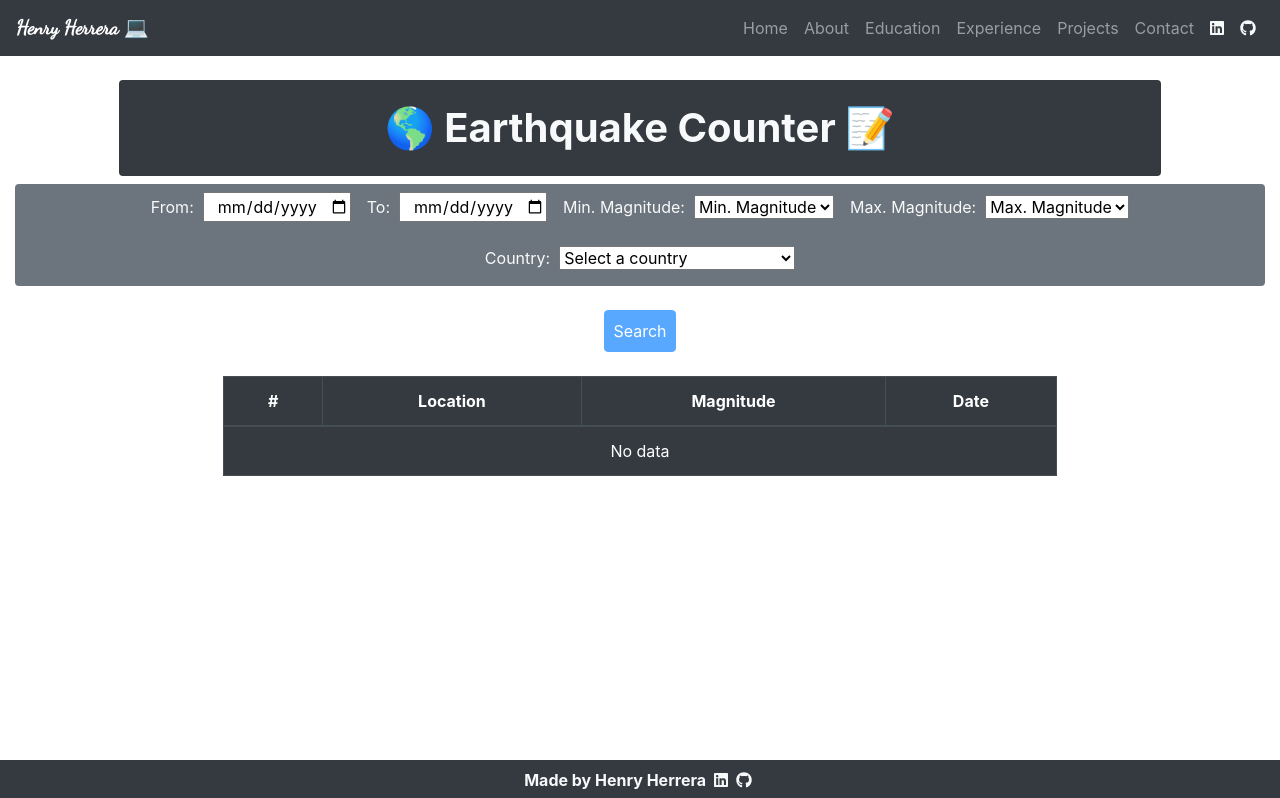
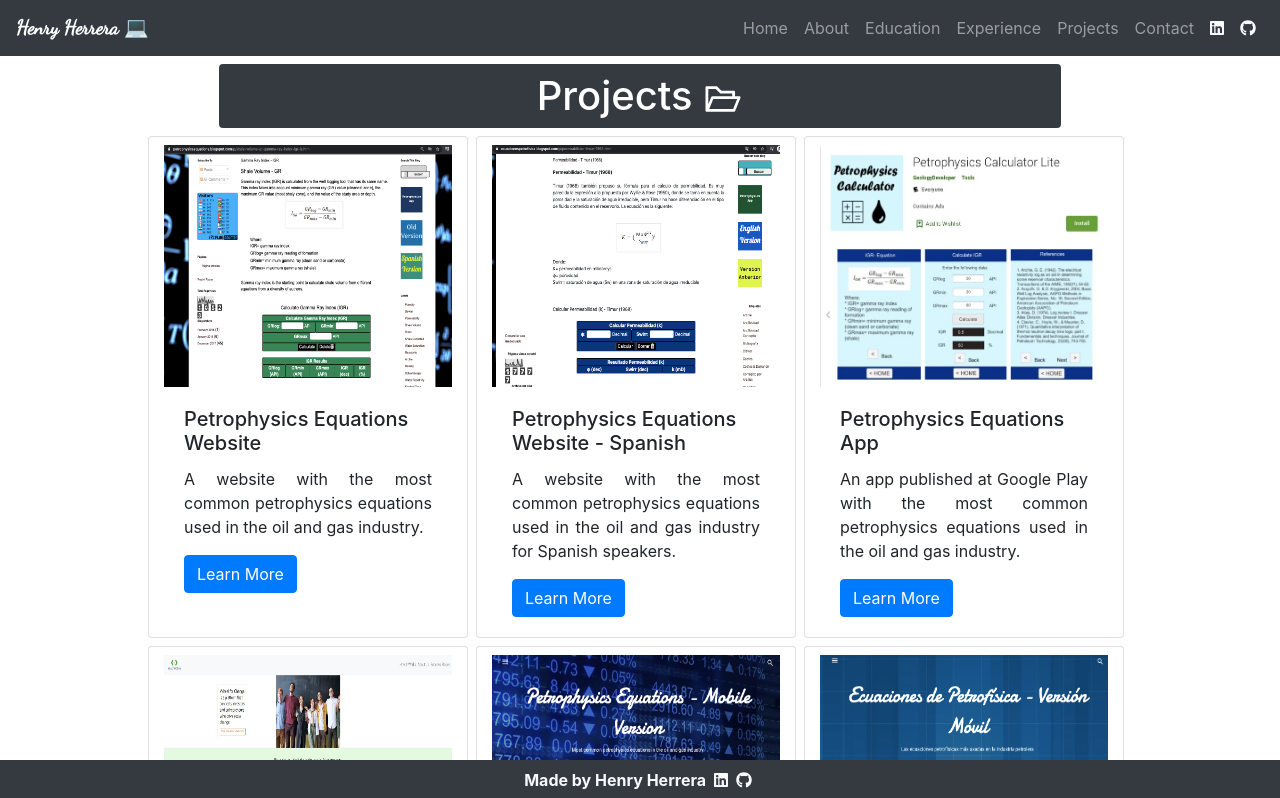
Before and after one commit to hjhm2018/my-portfolio-pwa, a React (Create React App) app: page /projects/earthquakeapp in a window 1280 px wide. Shown: the top 798 px of the page. Built offline with nearby package versions, Linux system fonts and the light colour scheme; a web font is replaced by a local one.

Commit message:
deleted an app

```diff
--- a/src/components/Earthquake.js
+++ b/src/components/Earthquake.js
@@ -253,6 +253,7 @@ const Earthquake = () => {
       const { features } = data;
 
       setEarthquakeData(features);
+      console.log(earthquakeData)
       setShow(true);
     } catch (error) {
       console.log(error);
@@ -375,7 +376,7 @@ const Earthquake = () => {
           </tr>
         </thead>
         <tbody>
-          {show && earthquakeData ? (
+          {/* {show && earthquakeData ? (
             earthquakeData
               .filter((data) => data.properties.place.includes(country))
               .map((earthquake, index) => (
@@ -395,7 +396,7 @@ const Earthquake = () => {
             <tr>
               <td colSpan="8">No data</td>
             </tr>
-          )}
+          )} */}
         </tbody>
       </table>
     </div>
--- a/src/components/Nav.js
+++ b/src/components/Nav.js
@@ -9,7 +9,7 @@ import Contact from "./Contact";
 import Education from "./Education";
 import Experience from "./Experience";
 import Projects from "./Projects";
-import Earthquake from "./Earthquake";
+// import Earthquake from "./Earthquake";
 // import Weather from "./Weather";
 import ReactFilter from "./ReactFilter";
 import Imc from "./Imc";
@@ -57,14 +57,14 @@ const nav = () => {
             <Nav.Link as={Link} to="/experience" eventKey={2}>
               Experience
             </Nav.Link>
-            <Nav.Link
+            {/* <Nav.Link
               className="d-none"
               as={Link}
               to="/projects/earthquakeapp"
               eventKey={2}
             >
               Earthquake
-            </Nav.Link>
+            </Nav.Link> */}
             {/* <Nav.Link
               className="d-none"
               as={Link}
@@ -189,9 +189,9 @@ const nav = () => {
         <Route path="/experience">
           <Experience />
         </Route>
-        <Route path="/projects/earthquakeapp">
+        {/* <Route path="/projects/earthquakeapp">
           <Earthquake />
-        </Route>
+        </Route> */}
         {/* <Route path="/projects/weatherapp">
           <Weather />
         </Route> */}
--- a/src/components/Projects.js
+++ b/src/components/Projects.js
@@ -145,11 +145,11 @@ const Projects = () => {
   ];
 
   const links = [
-    {
-      url: "earthquakeapp",
-      name: "Earthquake Counter App",
-      icon: "&#x1F30E",
-    },
+    // {
+    //   url: "earthquakeapp",
+    //   name: "Earthquake Counter App",
+    //   icon: "&#x1F30E",
+    // },
     // {
     //   url: "weatherapp",
     //   name: "Weather App",
```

------------------------------------------------------------

### Activity:
The output should consist of every entry above, printed exactly, with the images removed.

### Exercise output:
Before and after one commit to hjhm2018/my-portfolio-pwa, a React (Create React App) app: page /projects/earthquakeapp in a window 1280 px wide. Shown: the top 798 px of the page. Built offline with nearby package versions, Linux system fonts and the light colour scheme; a web font is replaced by a local one.

Commit message:
deleted an app

```diff
--- a/src/components/Earthquake.js
+++ b/src/components/Earthquake.js
@@ -253,6 +253,7 @@ const Earthquake = () => {
       const { features } = data;
 
       setEarthquakeData(features);
+      console.log(earthquakeData)
       setShow(true);
     } catch (error) {
       console.log(error);
@@ -375,7 +376,7 @@ const Earthquake = () => {
           </tr>
         </thead>
         <tbody>
-          {show && earthquakeData ? (
+          {/* {show && earthquakeData ? (
             earthquakeData
               .filter((data) => data.properties.place.includes(country))
               .map((earthquake, index) => (
@@ -395,7 +396,7 @@ const Earthquake = () => {
             <tr>
               <td colSpan="8">No data</td>
             </tr>
-          )}
+          )} */}
         </tbody>
       </table>
     </div>
--- a/src/components/Nav.js
+++ b/src/components/Nav.js
@@ -9,7 +9,7 @@ import Contact from "./Contact";
 import Education from "./Education";
 import Experience from "./Experience";
 import Projects from "./Projects";
-import Earthquake from "./Earthquake";
+// import Earthquake from "./Earthquake";
 // import Weather from "./Weather";
 import ReactFilter from "./ReactFilter";
 import Imc from "./Imc";
@@ -57,14 +57,14 @@ const nav = () => {
             <Nav.Link as={Link} to="/experience" eventKey={2}>
               Experience
             </Nav.Link>
-            <Nav.Link
+            {/* <Nav.Link
               className="d-none"
               as={Link}
               to="/projects/earthquakeapp"
               eventKey={2}
             >
               Earthquake
-            </Nav.Link>
+            </Nav.Link> */}
             {/* <Nav.Link
               className="d-none"
               as={Link}
@@ -189,9 +189,9 @@ const nav = () => {
         <Route path="/experience">
           <Experience />
         </Route>
-        <Route path="/projects/earthquakeapp">
+        {/* <Route path="/projects/earthquakeapp">
           <Earthquake />
-        </Route>
+        </Route> */}
         {/* <Route path="/projects/weatherapp">
           <Weather />
         </Route> */}
--- a/src/components/Projects.js
+++ b/src/components/Projects.js
@@ -145,11 +145,11 @@ const Projects = () => {
   ];
 
   const links = [
-    {
-      url: "earthquakeapp",
-      name: "Earthquake Counter App",
-      icon: "&#x1F30E",
-    },
+    // {
+    //   url: "earthquakeapp",
+    //   name: "Earthquake Counter App",
+    //   icon: "&#x1F30E",
+    // },
     // {
     //   url: "weatherapp",
     //   name: "Weather App",
```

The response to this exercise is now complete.